It’s a public holiday in Canberra
We’re celebrating the official but not the real birthday of Her Majesty Queen Elizabeth II
Check out the YouTube video to see my reaction to Her Majesty’s birthday.
Thanks for subscribing and listening to Medical Fun Facts.
After episode 69, I got a bit of a bump in views on the blog, listens to the podcast and views to the YouTube video.
I was going to take a break but I thought I should do a short podcast especially since I’ve got a long weekend to get this done.
Today’s show is a result of a question I got on Twitter.
If you have any questions, thoughts or ideas please let me know.
The question I got via Twitter was about pandemics and specifically about pandemic influenza and what is antigenic drift and shift.
So, what is a pandemic? Watch the YouTube video for the details
Different types of pandemic
Influenza pandemics in modern history
1918 Spanish influenza H1N1
1957 Asian Influenza H2N2
1968 Hong Kong Influenza H3N2
2009 H1N1 pandemic
What’s the difference between seasonal influenza and pandemic influenza?
Each season small genetic changes occur in the main circulating influenza viruses
When this happens, there is sufficient antigenic difference that our immunological memory won’t provide full protection but only some cross protection.
The changes in the antigens are usually only small, they drift a bit, hence antigenic drift.

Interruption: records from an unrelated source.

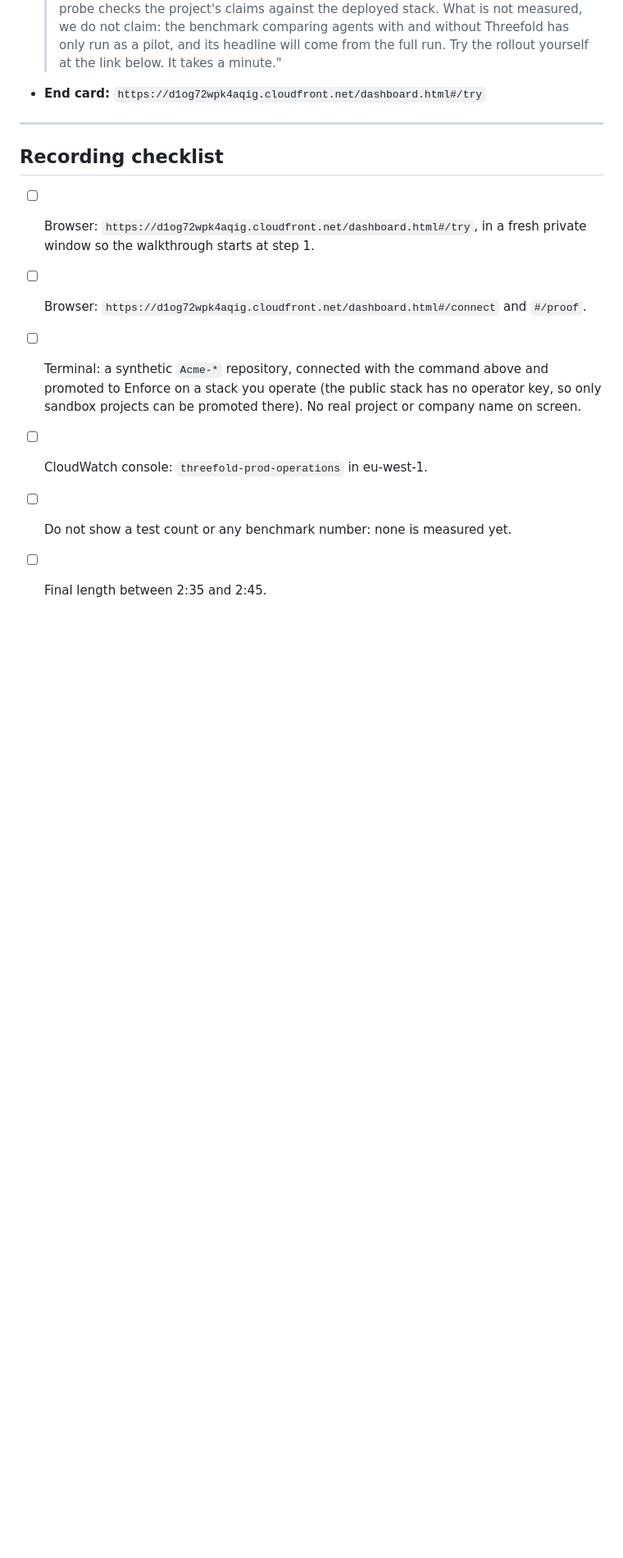
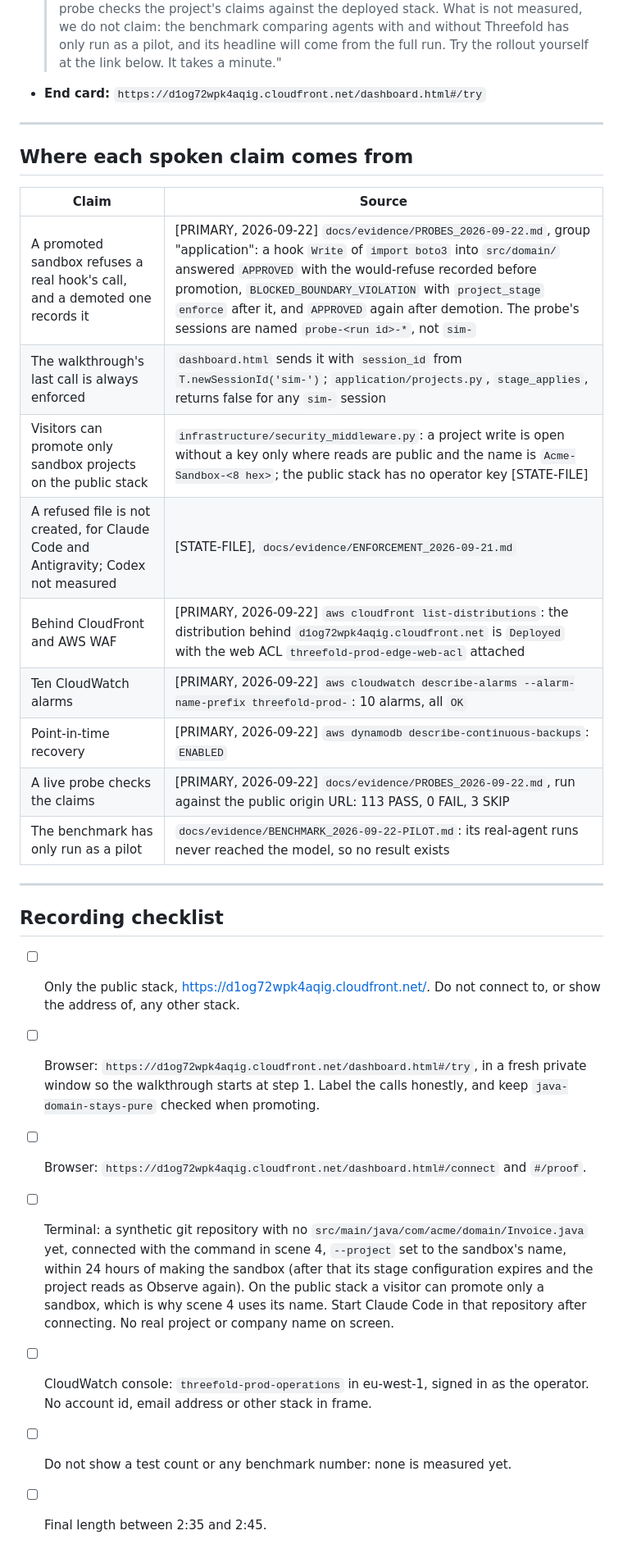
Before and after one commit to upgradedev/aws-threefold, a Markdown page: docs/VIDEO_SCRIPT.md, the part around one of its changes. Shown at 82% size. Drawn GitHub-style; blank space fills up the shorter version.

```diff
--- a/docs/VIDEO_SCRIPT.md
+++ b/docs/VIDEO_SCRIPT.md
@@ -95,16 +105,39 @@
 
 ---
 
+## Where each spoken claim comes from
+
+| Claim | Source |
+|---|---|
+| A promoted sandbox refuses a real hook's call, and a demoted one records it | [PRIMARY, 2026-09-22] `docs/evidence/PROBES_2026-09-22.md`, group "application": a hook `Write` of `import boto3` into `src/domain/` answered `APPROVED` with the would-refuse recorded before promotion, `BLOCKED_BOUNDARY_VIOLATION` with `project_stage` `enforce` after it, and `APPROVED` again after demotion. The probe's sessions are named `probe-<run id>-*`, not `sim-` |
+| The walkthrough's last call is always enforced | `dashboard.html` sends it with `session_id` from `T.newSessionId('sim-')`; `application/projects.py`, `stage_applies`, returns false for any `sim-` session |
+| Visitors can promote only sandbox projects on the public stack | `infrastructure/security_middleware.py`: a project write is open without a key only where reads are public and the name is `Acme-Sandbox-<8 hex>`; the public stack has no operator key [STATE-FILE] |
+| A refused file is not created, for Claude Code and Antigravity; Codex not measured | [STATE-FILE], `docs/evidence/ENFORCEMENT_2026-09-21.md` |
+| Behind CloudFront and AWS WAF | [PRIMARY, 2026-09-22] `aws cloudfront list-distributions`: the distribution behind `d1og72wpk4aqig.cloudfront.net` is `Deployed` with the web ACL `threefold-prod-edge-web-acl` attached |
+| Ten CloudWatch alarms | [PRIMARY, 2026-09-22] `aws cloudwatch describe-alarms --alarm-name-prefix threefold-prod-`: 10 alarms, all `OK` |
+| Point-in-time recovery | [PRIMARY, 2026-09-22] `aws dynamodb describe-continuous-backups`: `ENABLED` |
+| A live probe checks the claims | [PRIMARY, 2026-09-22] `docs/evidence/PROBES_2026-09-22.md`, run against the public origin URL: 113 PASS, 0 FAIL, 3 SKIP |
+| The benchmark has only run as a pilot | `docs/evidence/BENCHMARK_2026-09-22-PILOT.md`: its real-agent runs never reached the model, so no result exists |
+
+---
+
 ## Recording checklist
 
+- [ ] Only the public stack, <https://d1og72wpk4aqig.cloudfront.net/>. Do not
+      connect to, or show the address of, any other stack.
 - [ ] Browser: `https://d1og72wpk4aqig.cloudfront.net/dashboard.html#/try`, in a
-      fresh private window so the walkthrough starts at step 1.
+      fresh private window so the walkthrough starts at step 1. Label the calls
+      honestly, and keep `java-domain-stays-pure` checked when promoting.
 - [ ] Browser: `https://d1og72wpk4aqig.cloudfront.net/dashboard.html#/connect`
       and `#/proof`.
-- [ ] Terminal: a synthetic `Acme-*` repository, connected with the command
-      above and promoted to Enforce on a stack you operate (the public stack has
-      no operator key, so only sandbox projects can be promoted there). No real
-      project or company name on screen.
-- [ ] CloudWatch console: `threefold-prod-operations` in eu-west-1.
+- [ ] Terminal: a synthetic git repository with no
+      `src/main/java/com/acme/domain/Invoice.java` yet, connected with the
+      command in scene 4, `--project` set to the sandbox's name, within 24 hours of making
+      the sandbox (after that its stage configuration expires and the project
+      reads as Observe again). On the public stack a visitor can promote only a
+      sandbox, which is why scene 4 uses its name. Start Claude Code in that
+      repository after connecting. No real project or company name on screen.
+- [ ] CloudWatch console: `threefold-prod-operations` in eu-west-1, signed in
+      as the operator. No account id, email address or other stack in frame.
 - [ ] Do not show a test count or any benchmark number: none is measured yet.
 - [ ] Final length between 2:35 and 2:45.
```
Also changed, not shown: other parts of docs/VIDEO_SCRIPT.md (+36 -26 lines).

The changes accumulate so then the difference is big enough a person who has been infected previously may get infected again and develop influenza the disease
It’s why the immunisation preparation changes each year to reflect the subtle changes.
Antigenic shift reflects a significant change in an Influenzavirus A virion. This could mean a whole new hæmagglutinin and/or new hæmagglutinin and neurominidase proteins.
The hæmagglutinin is the H in the virus designation and the neurominidase is the N component.
When there are changes in these components, the resulting virus is so different that immunity in humans probably doesn’t exist. Even though the pandemics in 1918 and 2009 were both H1N1 viruses, they are very different viruses antigenically.
Antigenic drift and shift occurs in Influenzavirus A virions and antigenic drift only in Influenzavirus B.
I hear you ask what is important about the B virus and why does the seasonal immunisation contain antigens from 2 × Influenza B viruses? The Influenzavirus B cause more severe infection and disease in children, that’s why it’s included.
One more thing, you often hear people talk about how they are sick with the ‘flu. More often than not, upper respiratory tract infections which give rise to a headache, sore throat and nasal congestion are caused by other viruses like rhinoviruses, coronaviruses, enteroviruses and a few others. This common cold illness is very different to true influenza which is usually very incapacitating with fever, cough, muscle and joint pain along with severe headache, malaise and lethargy.
After influenza, depression can occur and secondary bacterial infection with the golden staph can also occur. In some people the secondary bacterial infection can lead to a cavitating pneumonia which can be deadly.
Apart from pandemic strains, every year, people at the extremes of age, the frail and infirm, succumb to influenza. It’s a good reason for people in those categories to be immunised.
If you’re in a risk group for influenza, you should consider annual immunisation. Likewise, people who live close to you should consider it too.
It’s remarkable to think there are people out there who believe that immunisation is harmful and a ploy by governments and pharmaceutical companies to financially rip off and physically harm humans. The benefits of immunisation are plain to see for anyone who is prepared to weigh the abundant evidence before us.
At the 9 minute 26 second mark I meant YouTube not iTunes
If you disagree with anything in these podcasts or if you would like to voice a different view, please feel free to write a comment. If I have said something incorrect I welcome correction. Please also feel free to share your comments on social media.